Skip to content

Saturday Night at the Movies

21/09/2019

A mixed bag this evening. Some excellent films,critically acclaimed, others may not be seen so favourably, but are typical of the fare often served up at the local ‘fleapit’ in years gone by.

All movie details are from Wikipedia unless otherwise indicated

1 Navy Spy (1937) – Conrad Nagel, Eleanor Hunt

Navy Spy is a 1937 American thriller film directed by Joseph H. Lewis and Crane Wilbur and starring Conrad Nagel, Eleanor Hunt and Judith Allen. It was one of a series of four films featuring Nagel as a federal agent released by Grand National Pictures. In this episode he tackles a gang of international criminals attempting to sabotage the American navy.

2 In A Class Of His Own (1999) – Lou Diamond Phillips

In a Class of his own is a 1999 American made-for-television drama film starring Lou Diamond Phillips. The film originally aired on Showtime on October 17, 1999. A high School janitor must go back to school to get his GED in order to keep his job

3 Speed Limited (1935) – Ralph Graves, Evelyn Brent

Speed Limited is a 1935 American crime film directed by Albert Herman and starring Evelyn Brent. It was made by the low-budget Poverty Row company Regent Pictures

4 City Across The River (1949) – Tony Curtis, Stephen McAnally,Thelma Ritter,Richard Jaeckel, Jeff Corey, Sue England

City Across the River is a 1949 American film noir crime film directed by Maxwell Shane and starring Stephen McNally, Thelma Ritter, Sue England, Barbara Whiting, Luis Van Rooten and Jeff Corey. The screenplay is based on the novel The Amboy Dukes by Irving Shulman.The film is notable as the credited screen debut of Tony Curtis (billed onscreen as “Anthony Curtis”).

The film lacks big stars and consists mainly of unrecognizable actors, possibly making it more convincing.
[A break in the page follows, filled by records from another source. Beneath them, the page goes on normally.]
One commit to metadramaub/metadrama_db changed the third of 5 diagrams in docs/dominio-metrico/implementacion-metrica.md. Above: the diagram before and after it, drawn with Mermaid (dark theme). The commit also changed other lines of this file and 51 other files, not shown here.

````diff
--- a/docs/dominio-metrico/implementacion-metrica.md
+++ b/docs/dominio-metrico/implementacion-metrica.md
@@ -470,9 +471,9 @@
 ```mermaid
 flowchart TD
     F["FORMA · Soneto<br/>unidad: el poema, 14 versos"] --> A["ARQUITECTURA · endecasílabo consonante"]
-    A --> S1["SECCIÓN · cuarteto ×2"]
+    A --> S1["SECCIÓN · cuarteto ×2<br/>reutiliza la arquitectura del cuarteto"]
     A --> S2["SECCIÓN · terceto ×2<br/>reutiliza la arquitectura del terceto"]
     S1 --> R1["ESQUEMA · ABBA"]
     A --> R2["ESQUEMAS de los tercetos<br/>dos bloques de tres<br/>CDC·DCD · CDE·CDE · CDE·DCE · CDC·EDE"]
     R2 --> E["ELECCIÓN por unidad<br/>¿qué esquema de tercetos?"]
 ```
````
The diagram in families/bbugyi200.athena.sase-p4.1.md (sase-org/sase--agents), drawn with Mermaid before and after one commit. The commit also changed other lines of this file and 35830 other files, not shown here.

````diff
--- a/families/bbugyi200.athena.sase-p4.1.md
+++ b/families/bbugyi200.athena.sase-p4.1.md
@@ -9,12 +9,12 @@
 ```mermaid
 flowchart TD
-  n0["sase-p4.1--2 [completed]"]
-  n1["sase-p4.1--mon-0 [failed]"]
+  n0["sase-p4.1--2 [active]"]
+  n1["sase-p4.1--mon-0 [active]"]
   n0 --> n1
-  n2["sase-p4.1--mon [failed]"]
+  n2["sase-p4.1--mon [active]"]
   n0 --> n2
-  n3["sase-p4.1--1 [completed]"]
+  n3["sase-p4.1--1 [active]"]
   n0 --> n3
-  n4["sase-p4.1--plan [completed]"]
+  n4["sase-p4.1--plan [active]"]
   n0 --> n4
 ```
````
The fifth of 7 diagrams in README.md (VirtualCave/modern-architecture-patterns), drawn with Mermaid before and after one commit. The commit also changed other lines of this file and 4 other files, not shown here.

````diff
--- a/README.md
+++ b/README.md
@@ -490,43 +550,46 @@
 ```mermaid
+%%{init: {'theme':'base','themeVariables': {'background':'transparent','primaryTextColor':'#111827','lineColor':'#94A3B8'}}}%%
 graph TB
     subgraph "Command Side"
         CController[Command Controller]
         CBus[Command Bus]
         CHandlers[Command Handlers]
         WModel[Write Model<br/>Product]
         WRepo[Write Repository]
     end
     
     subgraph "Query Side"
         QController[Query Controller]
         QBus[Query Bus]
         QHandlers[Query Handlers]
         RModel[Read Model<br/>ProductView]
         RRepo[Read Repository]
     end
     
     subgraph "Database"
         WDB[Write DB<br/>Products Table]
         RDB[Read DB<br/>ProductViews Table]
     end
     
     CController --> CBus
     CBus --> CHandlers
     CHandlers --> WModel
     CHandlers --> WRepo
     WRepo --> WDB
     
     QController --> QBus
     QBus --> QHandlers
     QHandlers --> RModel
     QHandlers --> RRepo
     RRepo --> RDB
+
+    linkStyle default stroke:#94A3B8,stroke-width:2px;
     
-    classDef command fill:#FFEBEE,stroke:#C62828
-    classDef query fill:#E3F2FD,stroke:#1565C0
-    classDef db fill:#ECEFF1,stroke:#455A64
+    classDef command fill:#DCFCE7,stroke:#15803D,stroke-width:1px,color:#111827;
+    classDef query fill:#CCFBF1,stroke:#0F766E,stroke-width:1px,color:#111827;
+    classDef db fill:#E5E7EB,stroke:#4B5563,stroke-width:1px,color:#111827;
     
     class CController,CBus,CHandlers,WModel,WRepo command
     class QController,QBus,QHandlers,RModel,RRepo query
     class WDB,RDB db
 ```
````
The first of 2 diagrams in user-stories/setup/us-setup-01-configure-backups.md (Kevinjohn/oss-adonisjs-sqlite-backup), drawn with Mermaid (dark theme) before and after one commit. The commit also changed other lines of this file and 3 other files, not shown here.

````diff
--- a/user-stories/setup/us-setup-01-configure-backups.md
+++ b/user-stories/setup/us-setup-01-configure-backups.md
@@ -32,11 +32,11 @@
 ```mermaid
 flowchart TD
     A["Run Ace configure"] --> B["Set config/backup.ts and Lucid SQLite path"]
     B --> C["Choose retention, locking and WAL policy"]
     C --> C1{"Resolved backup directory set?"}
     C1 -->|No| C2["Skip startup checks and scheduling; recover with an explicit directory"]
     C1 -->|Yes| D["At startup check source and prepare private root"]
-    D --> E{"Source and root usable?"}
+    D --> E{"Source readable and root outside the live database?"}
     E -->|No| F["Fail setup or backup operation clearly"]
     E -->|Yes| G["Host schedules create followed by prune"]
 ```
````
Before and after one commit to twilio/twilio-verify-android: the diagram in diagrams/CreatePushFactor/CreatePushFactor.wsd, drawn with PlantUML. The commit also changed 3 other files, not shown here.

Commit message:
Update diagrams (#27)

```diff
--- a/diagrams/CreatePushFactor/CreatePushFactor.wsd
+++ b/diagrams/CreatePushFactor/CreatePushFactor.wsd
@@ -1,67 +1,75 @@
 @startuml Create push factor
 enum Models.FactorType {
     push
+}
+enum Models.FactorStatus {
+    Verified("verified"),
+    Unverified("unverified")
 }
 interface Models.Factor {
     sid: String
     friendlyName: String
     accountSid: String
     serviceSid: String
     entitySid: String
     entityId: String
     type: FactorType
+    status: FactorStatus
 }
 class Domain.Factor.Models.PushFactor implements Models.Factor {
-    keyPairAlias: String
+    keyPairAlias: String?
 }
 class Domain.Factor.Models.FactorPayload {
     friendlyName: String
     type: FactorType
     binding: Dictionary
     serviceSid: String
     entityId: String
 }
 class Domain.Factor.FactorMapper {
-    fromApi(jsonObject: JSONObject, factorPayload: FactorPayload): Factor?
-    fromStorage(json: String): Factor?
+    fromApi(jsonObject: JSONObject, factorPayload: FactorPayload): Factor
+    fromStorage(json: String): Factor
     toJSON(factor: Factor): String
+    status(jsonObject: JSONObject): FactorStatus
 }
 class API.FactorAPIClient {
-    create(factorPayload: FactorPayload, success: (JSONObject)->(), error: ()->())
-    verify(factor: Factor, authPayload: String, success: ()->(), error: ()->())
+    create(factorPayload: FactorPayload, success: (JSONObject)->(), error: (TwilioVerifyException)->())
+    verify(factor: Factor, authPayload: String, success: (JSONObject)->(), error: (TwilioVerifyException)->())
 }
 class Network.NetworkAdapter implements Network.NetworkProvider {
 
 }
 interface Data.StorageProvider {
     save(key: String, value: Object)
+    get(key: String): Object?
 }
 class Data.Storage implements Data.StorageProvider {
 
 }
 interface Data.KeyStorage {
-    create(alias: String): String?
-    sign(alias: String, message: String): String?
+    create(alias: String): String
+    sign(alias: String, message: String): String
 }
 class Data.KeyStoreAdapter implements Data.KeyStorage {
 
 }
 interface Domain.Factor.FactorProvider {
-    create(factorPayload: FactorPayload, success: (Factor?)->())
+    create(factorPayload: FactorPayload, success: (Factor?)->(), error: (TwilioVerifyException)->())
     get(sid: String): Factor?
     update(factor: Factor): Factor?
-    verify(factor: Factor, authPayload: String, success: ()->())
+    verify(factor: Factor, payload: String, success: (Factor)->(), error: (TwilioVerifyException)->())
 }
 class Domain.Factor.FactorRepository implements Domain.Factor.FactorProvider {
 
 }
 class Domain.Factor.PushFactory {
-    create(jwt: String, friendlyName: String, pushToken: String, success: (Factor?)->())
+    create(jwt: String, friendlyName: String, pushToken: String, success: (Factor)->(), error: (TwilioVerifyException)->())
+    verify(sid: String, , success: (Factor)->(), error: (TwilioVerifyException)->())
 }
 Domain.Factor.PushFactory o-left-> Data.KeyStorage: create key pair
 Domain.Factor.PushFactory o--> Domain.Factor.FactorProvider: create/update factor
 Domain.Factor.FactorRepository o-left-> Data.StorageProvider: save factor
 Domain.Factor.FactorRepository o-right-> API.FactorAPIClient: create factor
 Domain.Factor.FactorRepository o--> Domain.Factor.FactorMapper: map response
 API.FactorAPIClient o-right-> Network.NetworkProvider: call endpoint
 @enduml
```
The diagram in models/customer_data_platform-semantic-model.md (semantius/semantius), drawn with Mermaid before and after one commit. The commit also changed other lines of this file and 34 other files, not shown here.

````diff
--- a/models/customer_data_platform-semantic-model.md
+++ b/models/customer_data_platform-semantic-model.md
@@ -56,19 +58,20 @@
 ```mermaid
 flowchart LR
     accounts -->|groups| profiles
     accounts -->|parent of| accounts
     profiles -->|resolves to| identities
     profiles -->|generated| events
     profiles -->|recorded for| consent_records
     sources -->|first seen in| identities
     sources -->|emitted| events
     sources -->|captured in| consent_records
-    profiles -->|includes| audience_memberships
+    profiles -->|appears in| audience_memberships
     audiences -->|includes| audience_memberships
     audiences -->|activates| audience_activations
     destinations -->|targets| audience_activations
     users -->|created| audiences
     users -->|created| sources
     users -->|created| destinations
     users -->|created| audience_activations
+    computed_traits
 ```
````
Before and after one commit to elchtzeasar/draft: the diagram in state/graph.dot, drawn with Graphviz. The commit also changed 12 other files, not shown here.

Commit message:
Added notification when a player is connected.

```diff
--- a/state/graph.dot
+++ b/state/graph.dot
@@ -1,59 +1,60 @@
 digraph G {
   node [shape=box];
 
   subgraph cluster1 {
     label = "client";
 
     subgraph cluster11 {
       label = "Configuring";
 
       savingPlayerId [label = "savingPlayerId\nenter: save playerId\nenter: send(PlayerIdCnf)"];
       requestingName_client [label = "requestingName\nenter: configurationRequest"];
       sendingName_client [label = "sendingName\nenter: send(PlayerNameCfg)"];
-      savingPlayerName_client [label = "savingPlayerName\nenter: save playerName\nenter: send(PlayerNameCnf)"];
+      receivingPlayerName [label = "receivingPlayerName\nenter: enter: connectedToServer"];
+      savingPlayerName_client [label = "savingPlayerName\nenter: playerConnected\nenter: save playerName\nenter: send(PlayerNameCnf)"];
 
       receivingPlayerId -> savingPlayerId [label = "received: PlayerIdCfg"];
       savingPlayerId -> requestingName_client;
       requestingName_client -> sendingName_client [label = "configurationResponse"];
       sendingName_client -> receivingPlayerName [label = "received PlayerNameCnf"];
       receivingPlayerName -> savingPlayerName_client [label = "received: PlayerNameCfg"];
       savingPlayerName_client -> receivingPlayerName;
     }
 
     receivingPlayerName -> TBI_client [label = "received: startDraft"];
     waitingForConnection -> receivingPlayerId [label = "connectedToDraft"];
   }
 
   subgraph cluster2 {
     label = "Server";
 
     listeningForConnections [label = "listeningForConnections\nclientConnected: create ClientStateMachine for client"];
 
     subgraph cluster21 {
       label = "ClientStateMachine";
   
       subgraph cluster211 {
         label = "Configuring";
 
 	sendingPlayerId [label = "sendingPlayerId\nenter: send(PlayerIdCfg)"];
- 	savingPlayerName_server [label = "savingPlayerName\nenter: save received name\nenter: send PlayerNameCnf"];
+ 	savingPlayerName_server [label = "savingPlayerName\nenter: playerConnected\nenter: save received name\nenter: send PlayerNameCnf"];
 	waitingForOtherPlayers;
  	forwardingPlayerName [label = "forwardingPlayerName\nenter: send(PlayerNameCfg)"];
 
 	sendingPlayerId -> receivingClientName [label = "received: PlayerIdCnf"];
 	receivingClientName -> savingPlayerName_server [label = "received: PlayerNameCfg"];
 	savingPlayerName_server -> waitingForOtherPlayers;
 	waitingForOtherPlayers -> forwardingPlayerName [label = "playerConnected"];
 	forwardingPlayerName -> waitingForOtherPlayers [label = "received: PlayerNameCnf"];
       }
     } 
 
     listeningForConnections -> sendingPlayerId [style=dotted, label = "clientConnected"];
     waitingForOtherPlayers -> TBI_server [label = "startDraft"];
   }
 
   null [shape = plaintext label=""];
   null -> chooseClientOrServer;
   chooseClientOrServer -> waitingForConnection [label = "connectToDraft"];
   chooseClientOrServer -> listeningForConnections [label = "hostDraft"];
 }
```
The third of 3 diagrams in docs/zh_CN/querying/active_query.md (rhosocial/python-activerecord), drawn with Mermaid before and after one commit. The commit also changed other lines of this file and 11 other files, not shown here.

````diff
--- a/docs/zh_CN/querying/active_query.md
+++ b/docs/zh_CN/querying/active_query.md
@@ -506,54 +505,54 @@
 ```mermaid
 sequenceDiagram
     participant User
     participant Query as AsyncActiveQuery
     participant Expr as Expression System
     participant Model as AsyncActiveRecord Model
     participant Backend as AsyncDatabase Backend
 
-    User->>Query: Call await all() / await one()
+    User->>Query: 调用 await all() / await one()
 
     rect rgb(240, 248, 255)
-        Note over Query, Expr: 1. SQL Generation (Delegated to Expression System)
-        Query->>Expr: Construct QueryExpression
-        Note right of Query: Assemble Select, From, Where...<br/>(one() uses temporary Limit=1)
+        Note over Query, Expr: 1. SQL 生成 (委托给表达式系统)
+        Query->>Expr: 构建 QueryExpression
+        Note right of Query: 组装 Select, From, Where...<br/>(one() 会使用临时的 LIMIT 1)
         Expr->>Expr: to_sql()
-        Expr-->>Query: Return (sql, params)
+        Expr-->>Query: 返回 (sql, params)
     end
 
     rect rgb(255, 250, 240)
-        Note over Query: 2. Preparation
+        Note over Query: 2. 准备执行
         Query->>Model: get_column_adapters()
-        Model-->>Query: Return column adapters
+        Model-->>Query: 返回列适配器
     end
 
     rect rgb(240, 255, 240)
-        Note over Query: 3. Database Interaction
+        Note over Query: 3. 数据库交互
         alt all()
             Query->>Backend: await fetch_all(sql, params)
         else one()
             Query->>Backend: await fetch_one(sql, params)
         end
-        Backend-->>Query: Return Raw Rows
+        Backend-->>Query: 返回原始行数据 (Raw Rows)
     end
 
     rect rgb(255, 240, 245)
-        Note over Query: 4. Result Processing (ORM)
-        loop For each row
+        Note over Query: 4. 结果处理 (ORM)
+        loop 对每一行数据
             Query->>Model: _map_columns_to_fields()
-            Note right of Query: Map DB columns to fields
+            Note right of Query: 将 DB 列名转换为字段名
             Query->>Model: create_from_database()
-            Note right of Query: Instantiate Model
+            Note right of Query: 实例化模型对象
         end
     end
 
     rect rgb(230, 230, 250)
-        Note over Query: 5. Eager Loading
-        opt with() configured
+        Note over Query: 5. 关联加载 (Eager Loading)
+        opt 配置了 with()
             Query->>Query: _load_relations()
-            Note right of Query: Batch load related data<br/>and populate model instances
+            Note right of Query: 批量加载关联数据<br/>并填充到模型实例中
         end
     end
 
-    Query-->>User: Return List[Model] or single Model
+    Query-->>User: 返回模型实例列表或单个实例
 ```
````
Most importantly, the film emphasizes the terrible consequences of the son’s thoughtless actions for his parents and sister.

The parents, especially the mother (Thelma Ritter), are shown as decent, thoughtful working-class people devoting their efforts to provide their children with an education that will enable both siblings to rise out of the tenements. It is a tragic irony that these efforts mean their supervision and guidance of Frank is neglected.

Although the film does suggest that lack of parental supervision is a reason for juvenile delinquency, it squarely pins the blame on living conditions as the chief cause: squalid and unhygienic surroundings, run-down tenements, cramped living space, overcrowding. The moods of frustration and hopelessness created by such an environment, the movie insists, are the reasons behind juvenile delinquency. City Across the River highlights the parents’ efforts to obtain a good education for their children as a way of uplifting the next generation from a sordid and dangerous environment.

5 Sabotage (1936) – Sylvia Sidney,Oskar Homolka directed by Alfred Hitchcock

Sabotage, also released as The Woman Alone, is a 1936 British espionage thriller film directed by Alfred Hitchcock and starring Sylvia Sidney, Oskar Homolka, and John Loder. It is loosely based on Joseph Conrad‘s novel The Secret Agent, about a woman who discovers that her husband, a London cinema owner, is a terrorist agent. Sabotage should not be confused with Hitchcock’s film Secret Agent, also released in 1936, but based on the stories of W. Somerset Maugham. Also should not be confused with Hitchcock’s film Saboteur (1942) which includes the iconic fall from the torch of the Statue of Liberty which presaged the Mount Rushmore scene in North by Northwest.

The film holds a rare 100% rating on review aggregator website Rotten Tomatoes. In 2017 a poll of 150 actors, directors, writers, producers and critics for Time Out magazine saw Sabotage ranked the 44th best British film ever.

6 The Secret of Convict Lake (1951)

The Secret of Convict Lake is a 1951 American black-and-white western film starring Glenn Ford and Gene Tierney. It was directed by Michael Gordon and produced by Frank P. Rosenberg, with music by Sol Kaplan. The film was a critical and commercial success. Ethel Barrymore and Ann Dvorak (in her final film role) co-starred. The story is fiction, based on legends of Convict Lake, located in the Sierra Nevada mountain ranges of northern California.

In 1871, six convicts escape from a Carson City prison. A posse loses them in a mountain blizzard, and after the posse turn back, the convicts continue on foot and one of the fugitives freezes to death. The five remaining are Canfield, Greer, Cockerell, Anderson and Maxwell. They make it to a lake called Monte Diablo, where eight women live in a settlement while their men are away prospecting for silver. Granny is the elder, watching over Marcia, Rachel, Barbara, Susan, Harriet, Mary, and Millie.MORE AT LINK

Comments are closed.

%d bloggers like this: